Sarai García García
Abstract & Cover

Powders are essential ingredients for many processes and applications. They are usually classified with relation to their particle sizes and functionalities. While particles in the millimeter size range are intensely used in alimentary, pharmaceutical, cleaning and construction sectors, micrometer and nanometer sized particles are commonly used in energy storage applications, catalysis and electronics. Recent research has focused its attention on micrometer and nanometer sized particles due to the special properties arising from their high surface area to particle size ratio. Functionalization of those particles can greatly improve their performance. In this way, providing added value, like protecting and activating them, or changing their performance. Among the most promising ways of functionalization is the generation of core-shell particles through coating, or the deposition of islands or clusters on the surface of the particles. Nowadays, a wide variety of coating technologies are applied for this purpose. Among those coating technologies, chemical vapor deposition (CVD) became attractive in the recent years thanks to its great thickness control over the deposited coating. However, more recently, atomic layer deposition (ALD) was developed, allowing for ultimate thickness and compositional control of the deposited film in a large variety of geometries. The application of ALD in different fields, including microelectronics, energy storage systems or bioapplications, pushed the application of this technology to materials with diverse geometries, among those being particles. The need for coating powders resulted in the modification of reactors for carrying out ALD processes on such materials. The various reactors are distinct in the way of handling particles; namely, static particle reactors and fluidized bed reactors. While static particle reactors are used to coat small amounts of particles, fluidized bed reactors (FBR) can be used to coat large amounts of particles, allowing the scale-up of the technology for its use in industrial applications. The application of ALD to fabricate or coat materials and components for energy storage systems is intensely investigated and it is beginning to deliver breakthroughs. Batteries belong to the most important energy storage systems thanks to their excellent energy density and energy release rate.

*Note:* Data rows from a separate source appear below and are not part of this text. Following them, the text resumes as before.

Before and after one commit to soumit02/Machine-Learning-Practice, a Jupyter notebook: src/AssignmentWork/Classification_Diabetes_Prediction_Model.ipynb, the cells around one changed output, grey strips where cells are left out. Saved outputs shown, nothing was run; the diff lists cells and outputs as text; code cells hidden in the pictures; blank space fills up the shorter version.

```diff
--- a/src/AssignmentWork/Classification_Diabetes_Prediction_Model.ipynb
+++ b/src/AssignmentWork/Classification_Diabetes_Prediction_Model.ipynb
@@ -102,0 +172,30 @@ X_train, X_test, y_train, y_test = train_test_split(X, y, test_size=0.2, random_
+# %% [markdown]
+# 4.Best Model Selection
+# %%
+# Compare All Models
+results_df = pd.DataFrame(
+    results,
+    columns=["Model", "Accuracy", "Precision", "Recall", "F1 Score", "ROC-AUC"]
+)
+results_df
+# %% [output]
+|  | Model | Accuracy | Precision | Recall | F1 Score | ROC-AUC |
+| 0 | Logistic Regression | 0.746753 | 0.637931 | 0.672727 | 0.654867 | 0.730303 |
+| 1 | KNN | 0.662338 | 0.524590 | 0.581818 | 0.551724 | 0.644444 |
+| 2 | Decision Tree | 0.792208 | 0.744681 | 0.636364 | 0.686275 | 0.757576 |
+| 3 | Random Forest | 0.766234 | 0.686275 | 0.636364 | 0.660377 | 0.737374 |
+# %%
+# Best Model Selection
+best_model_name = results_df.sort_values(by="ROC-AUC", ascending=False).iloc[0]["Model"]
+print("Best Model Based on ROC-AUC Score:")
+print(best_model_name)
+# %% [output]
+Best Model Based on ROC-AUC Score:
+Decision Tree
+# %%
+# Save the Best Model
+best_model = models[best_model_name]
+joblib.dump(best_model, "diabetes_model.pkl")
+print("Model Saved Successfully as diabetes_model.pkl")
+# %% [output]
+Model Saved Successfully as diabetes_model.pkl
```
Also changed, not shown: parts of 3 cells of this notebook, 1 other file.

Lithium-ion batteries (LIB) are currently the most common battery types for a large variety of applications. In fact, they offer a theoretical energy density of around 300 Wh: ke ' However, their limited specific capacity and the precious cathode materials made researchers looking into other kinds of battery systems as alternatives. Lithium-sulfur (Li-S) batteries became a promising alternative due to their better handling and extraordinary properties of sulfur as cathodic material. Namely, it shows a theoretical energy density of 2600 Wh: kg', higher than that of Li-ion batteries. Moreover, sulfur is environmentally friendly and one of the most abundant elements in the world. However, Li-S batteries suffer from several drawbacks that affect their application and have driven researchers to develop solutions to enable the practical use of lithium-sulfur batteries and in this was increase the energy density and long-term stability. The application of ALD in energy storage systems has shown many improvements by now. In fact, the deposition of certain materials at the nanometric scale has many unique benefits for improving the behavior of Li-S batteries. The objective of this thesis is the study and understanding of ALD coatings on powders, paying special attention to materials that can be used for energy storage devices. Micrometer and nanometer sized particles have been coated with metal oxides, which showed promising alterations and functionalities of powders that have not been observed before. In the first part of the thesis, an initial study of coating particles by ALD is done. For this aim, iron oxide nanoparticles (y-Fe:O3) are coated with titanium dioxide (TiO2), generating FeO,-TiO» core-shell nanoparticles. This study shows that the application of ALD not only coats the particles, but also, depending on the reactants (precursors) used, can also reduce them to form core-shell nanoparticles of Fe;0.-TiO2. This study demonstrates that choosing an appropriate ligand of the metal source can unveil a novel approach to concertedly coat and reduce y-Fe.O3 nanoparticles. Moreover, it is found that the more electronegative the cation of the precursor is, the more energy is necessary to release the ligands, which is conditional for their recombination. Thus, the appropriate design of precursors and selection of substrates will pave the way for numerous new compositions with more and improved functionalities. In the second part of the thesis, the study of ALD on energy storage devices, specifically on lithium-sulfur batteries, is carried out. The modification of the cathode material of lithium-sulfur batteries is done by ALD in a conventional static ALD reactor. The optimal parameters for the ALD application to sulfurbased electrodes are evaluated. Aluminum oxide (AlL,O3) is deposited on prefabricated cathodes, improving the capacity of the systems. In fact, applying only 2 ALD cycles at 85 °C increases the capacity of a lithium-sulfur battery by 13 % for low current densities and by 50 % for high current densities. Finally, a promising powder coating technology is applied in order to coat sulfurcarbon composite powders of cathodes of lithium-sulfur batteries by ALD and in this way considerably improving the performance of those batteries. For this aim, a fluidized bed reactor was constructed. The best results are obtained after applying 5 ALD cycles of Al,Os, sufficient to increase the capacity of the system by 30% at low current densities and by 50% at high current densities, with respect to a standard battery system. Besides, the sulfur loading in the cathodes can be doubled thanks to the morphological improvement provided by the aluminum oxide. After coating, uniform and crack-free electrodes can be fabricated, which significantly exceed the performance of standard electrodes increasing the capacity of lithium-sulfur batteries by 60 %. 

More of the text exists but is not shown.